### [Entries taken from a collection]
——

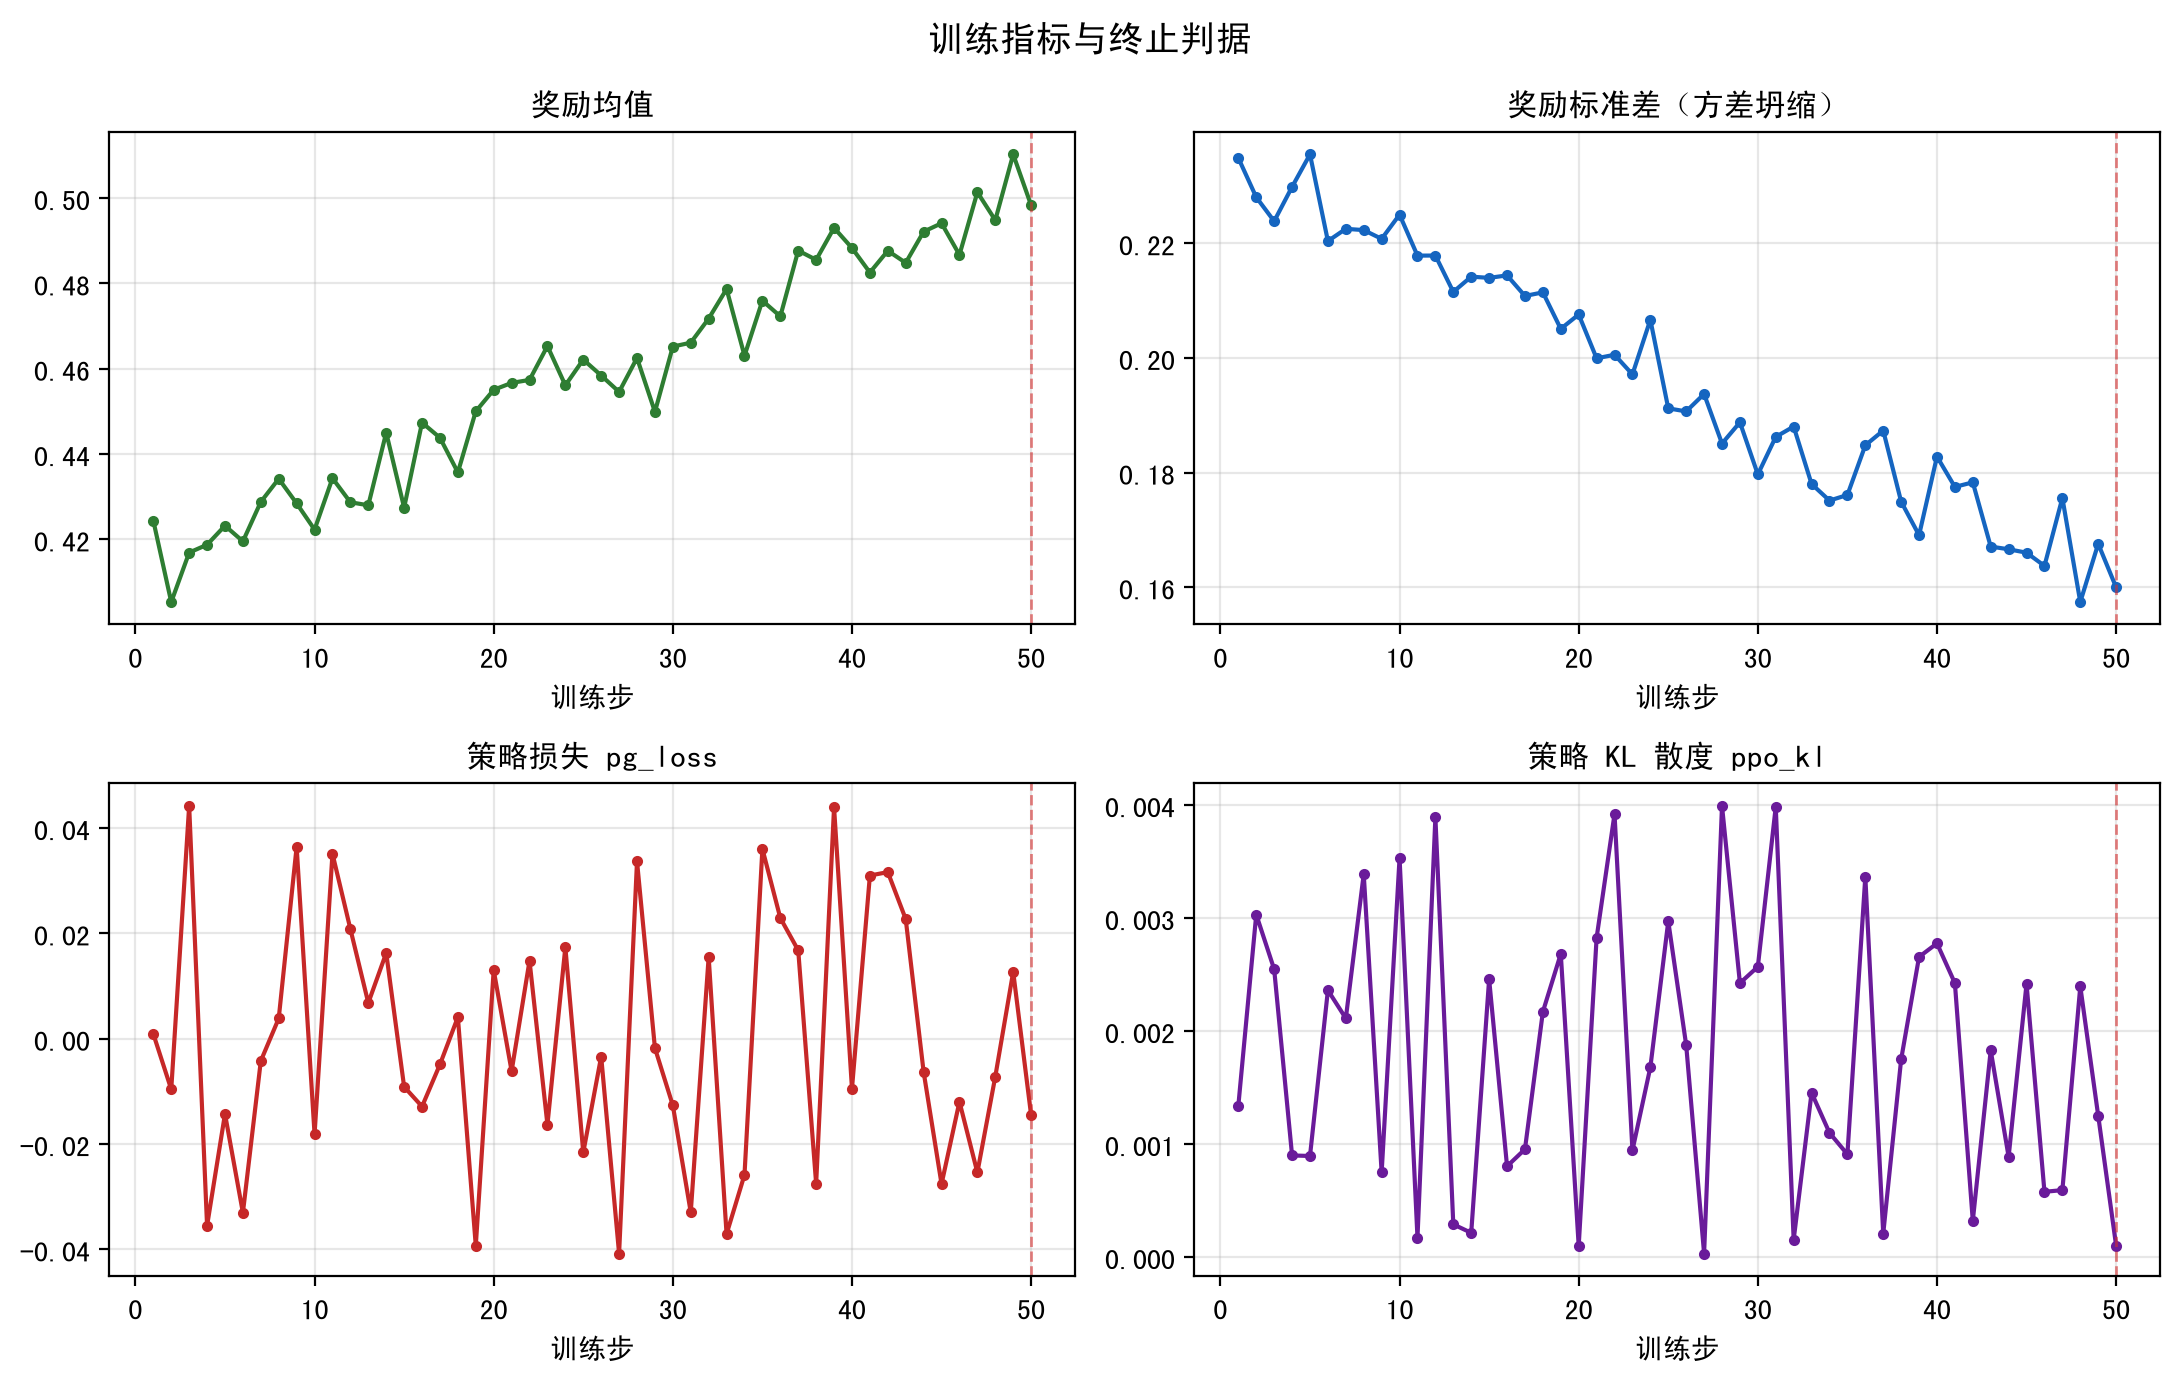
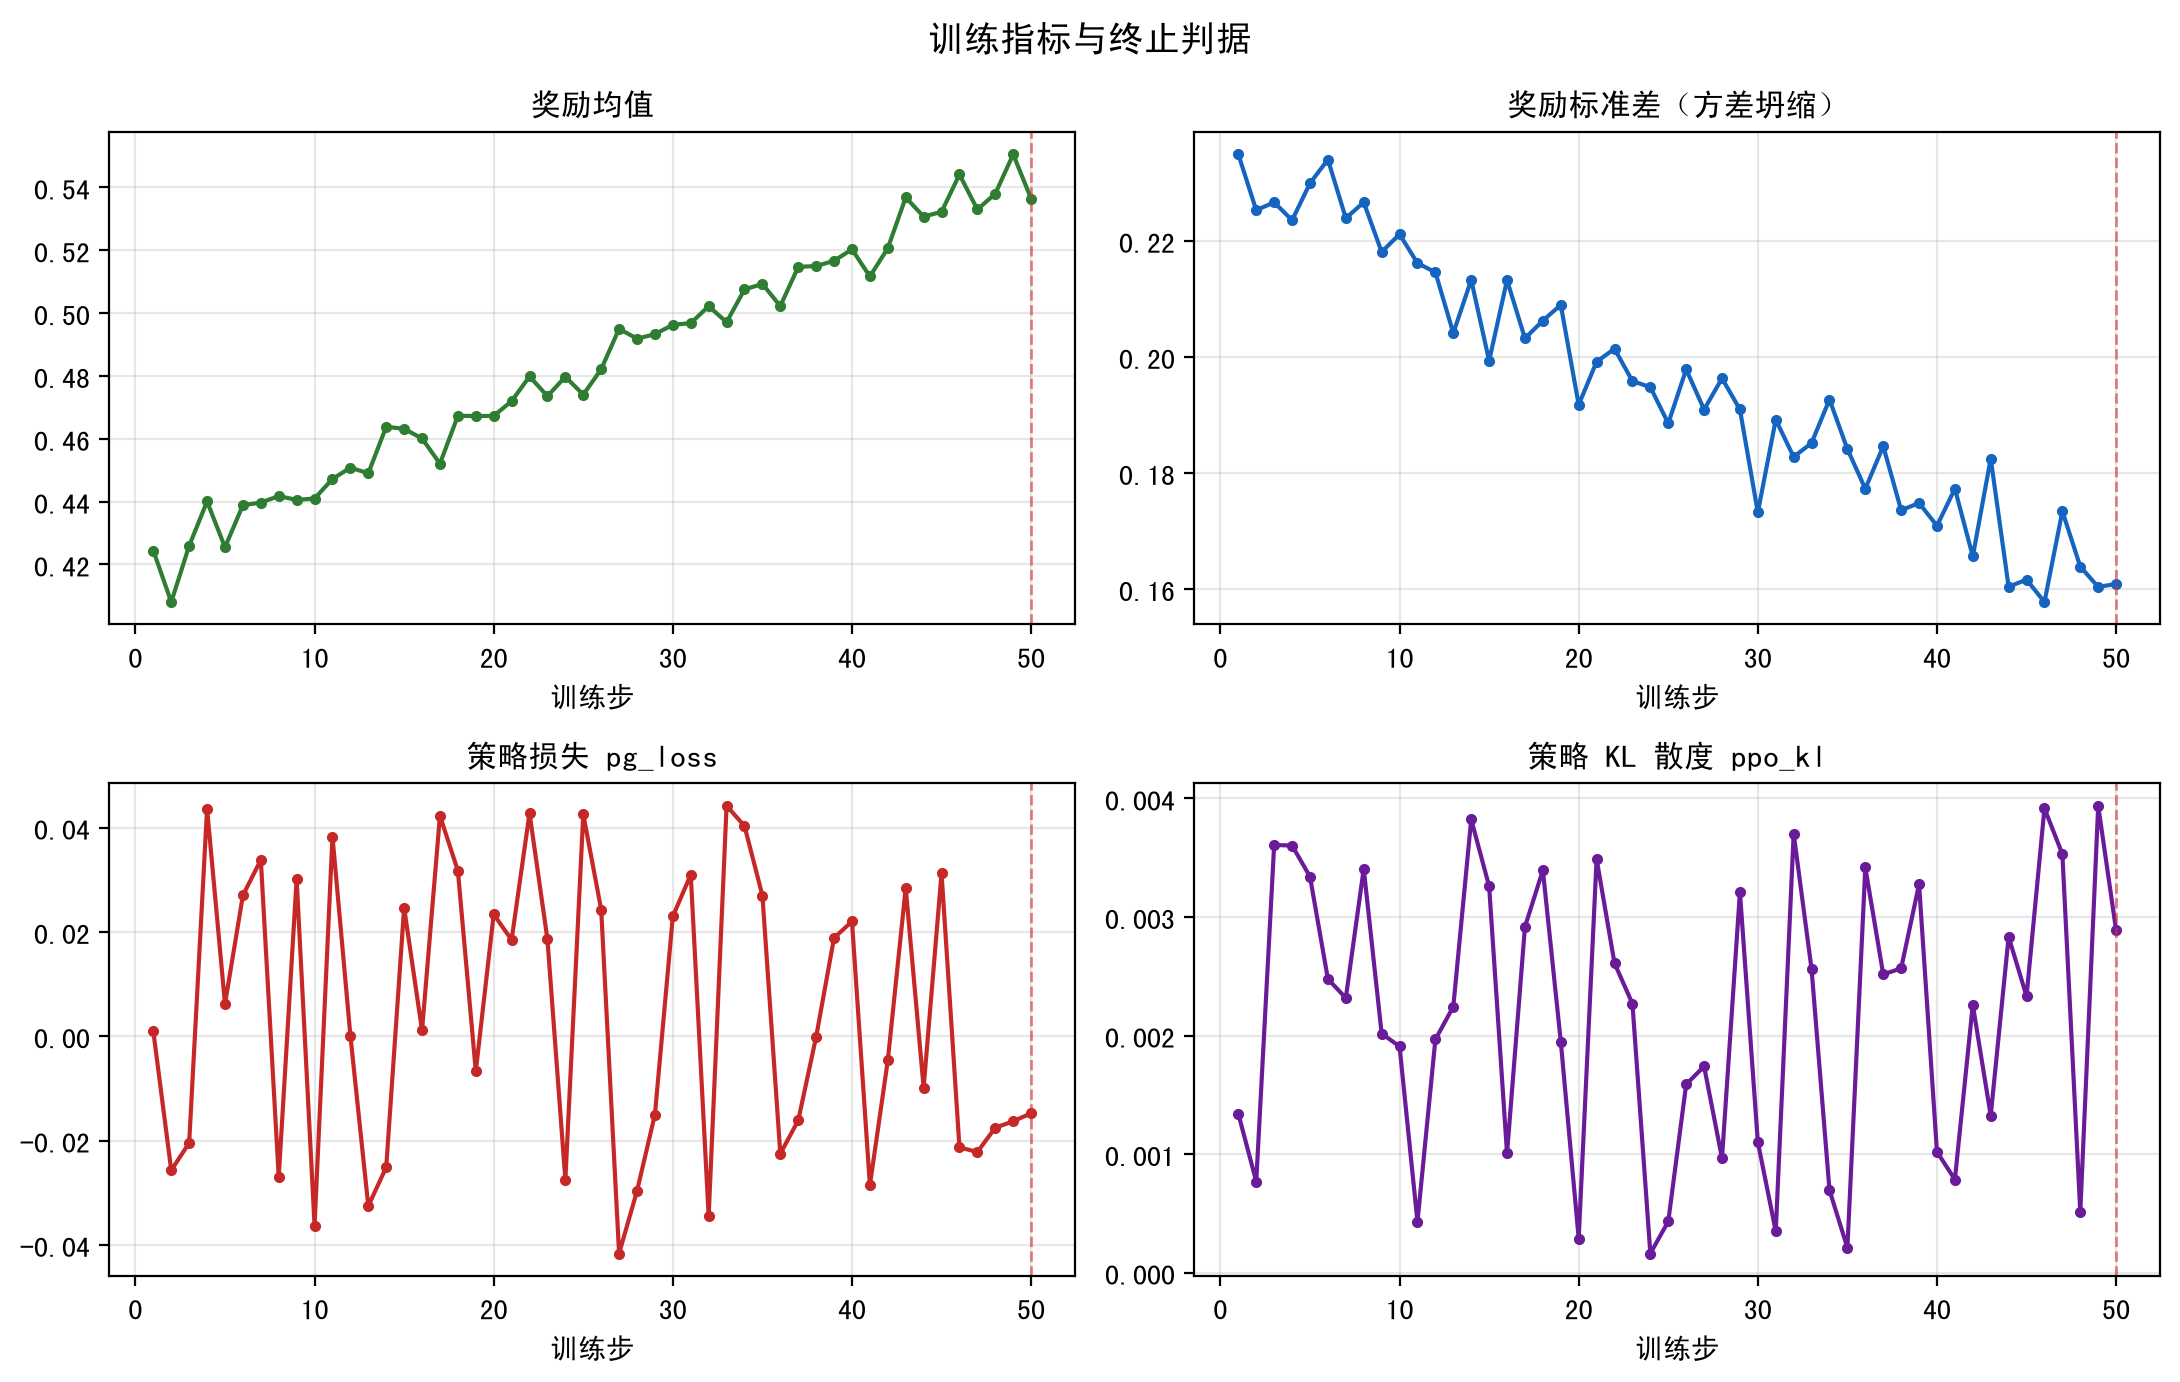
图6.1 S 淘汰速度加快一倍: 每次淘汰量 1-3→2-6, 35/43步各-2
S: 128→84 (原128→105), 三阶段节奏不变

diff --git a/scripts/mock_train_metrics.py b/scripts/mock_train_metrics.py
@@ -64,24 +64,24 @@ def main():
     out = os.path.join(out_dir, "metrics.jsonl")
 
     # ── 预先确定每步淘汰数量: 从规则推导, 不凑曲线 ──
-    # Phase 1 (steps 1-10): 每 1-3 步淘汰 1-3 个 (早期 mu 低, 淘汰频繁)
-    # Phase 2 (steps 11-30): 每 3-4 步淘汰 1-3 个 (策略提升, 淘汰变稀)
-    # Phase 3 (steps 31+): 仅 step 35 和 43 各淘汰 1 个, 之后不再淘汰
+    # Phase 1 (steps 1-10): 每 1-3 步淘汰 2-6 个 (早期 mu 低, 淘汰频繁且量大)
+    # Phase 2 (steps 11-30): 每 3-4 步淘汰 2-6 个 (策略提升, 淘汰变稀)
+    # Phase 3 (steps 31+): 仅 step 35 和 43 各淘汰 2 个, 之后不再淘汰
     _drop_plan: dict[int, int] = {}
     _rng_plan = __import__('random').Random(20260918)
     # Phase 1
     _s = 1
     while _s <= 10:
-        _drop_plan[_s] = _rng_plan.randint(1, 3)
+        _drop_plan[_s] = _rng_plan.randint(2, 6)
         _s += _rng_plan.randint(1, 3)
     # Phase 2
     _s = max(11, max(_drop_plan) + _rng_plan.randint(3, 4))
     while _s <= 30:
-        _drop_plan[_s] = _rng_plan.randint(1, 3)
+        _drop_plan[_s] = _rng_plan.randint(2, 6)
         _s += _rng_plan.randint(3, 4)
     # Phase 3
-    _drop_plan[35] = 1
-    _drop_plan[43] = 1
+    _drop_plan[35] = 2
+    _drop_plan[43] = 2
 
     rows = []
     for step in range(1, n_steps + 1):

——

### [Try it]
Take every line above that includes the string "策略提升" and return it.

### [Your response]
-    # Phase 2 (steps 11-30): 每 3-4 步淘汰 1-3 个 (策略提升, 淘汰变稀)
+    # Phase 2 (steps 11-30): 每 3-4 步淘汰 2-6 个 (策略提升, 淘汰变稀)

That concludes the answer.